There's Hoosier, to denote a resident of Indiana – and that really is the term. "Indianan" or whatever just won't fly. The people of Oklahoma are Sooners. Connecticut has its complicated stories about Yankee traders so clever they could sell wooden nutmegs. Hence the Nutmeg State and Nutmeggers.
Why are these so much fun? In a homogenized world, colorful demonyms signal distinct identities and a sense of place. But these specialized terms seem to be in danger of disappearing.
A couple of trends may be at work here.
One is that many demonyms are really adjectives in their form, and adjectival forms seem to be under stress. There's a tendency to modify nouns with other nouns rather than adjectives – even when the adjectives are shorter.
Thus one hears or reads references to the "Afghanistan government" instead of the "Afghan government." If the United States were fighting the Mexican War (1846-48) today, it might be called the Mexico War.
The other trend at work is that local identities are under stress in our globalized, mobilized world. Some people are rooted and anchored in communities where they've lived all their lives, but a lot of us aren't. I am a (happily) longtime resident of Boston, but "Bostonian" sounds like a character from a Henry James novel.

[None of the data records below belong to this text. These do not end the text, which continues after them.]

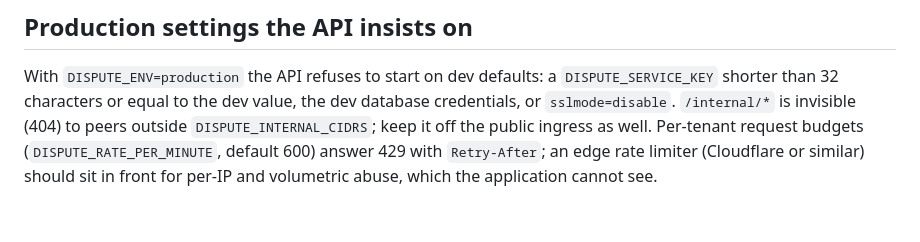
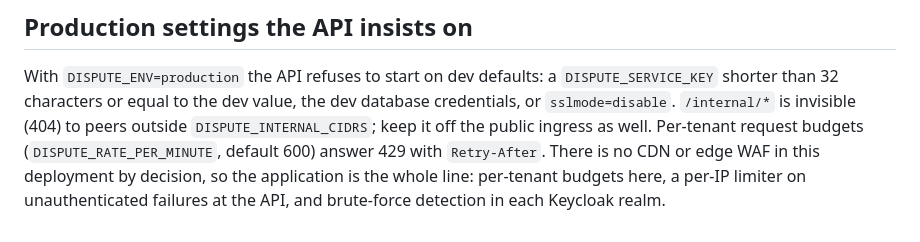
Before and after one commit to muneeebnaveeed/thesis-dispute-engine, a Markdown page: docs/operations.md, the part around the change. Drawn GitHub-style.

Commit message:
docs(operations): no edge limiter by decision; the application is the whole line

```diff
--- a/docs/operations.md
+++ b/docs/operations.md
@@ -67,5 +67,6 @@ go run ./cmd/tenant list
 With `DISPUTE_ENV=production` the API refuses to start on dev defaults: a `DISPUTE_SERVICE_KEY` shorter than 32
 characters or equal to the dev value, the dev database credentials, or `sslmode=disable`. `/internal/*` is
 invisible (404) to peers outside `DISPUTE_INTERNAL_CIDRS`; keep it off the public ingress as well. Per-tenant
-request budgets (`DISPUTE_RATE_PER_MINUTE`, default 600) answer 429 with `Retry-After`; an edge rate limiter
-(Cloudflare or similar) should sit in front for per-IP and volumetric abuse, which the application cannot see.
+request budgets (`DISPUTE_RATE_PER_MINUTE`, default 600) answer 429 with `Retry-After`. There is no CDN or
+edge WAF in this deployment by decision, so the application is the whole line: per-tenant budgets here, a
+per-IP limiter on unauthenticated failures at the API, and brute-force detection in each Keycloak realm.
```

And Shanghailander does seem to have originated as a term for British expatriates in Shanghai before the Communist revolution of 1949. My idea about bagpipes was evidently on track. For ordinary residents, dictionaries prefer Shanghainese.
Several years ago, I saw an exhibition of the paintings of the Bruegels, the Flemish painters whose pictures helped form the general idea of what Europe looked like in the 16th century. One idea I came away with was that they painted all those scenes of village life not because that was the world they lived in, but because that was a world that they saw beginning to disappear. I've since thought of this phenomenon of celebrating not what is common in a place, but what is distinctive, as the Bruegel effect.
The same phenomenon is involved in my own delight in a term like Novocastrian – or even a zinger like Beijinger.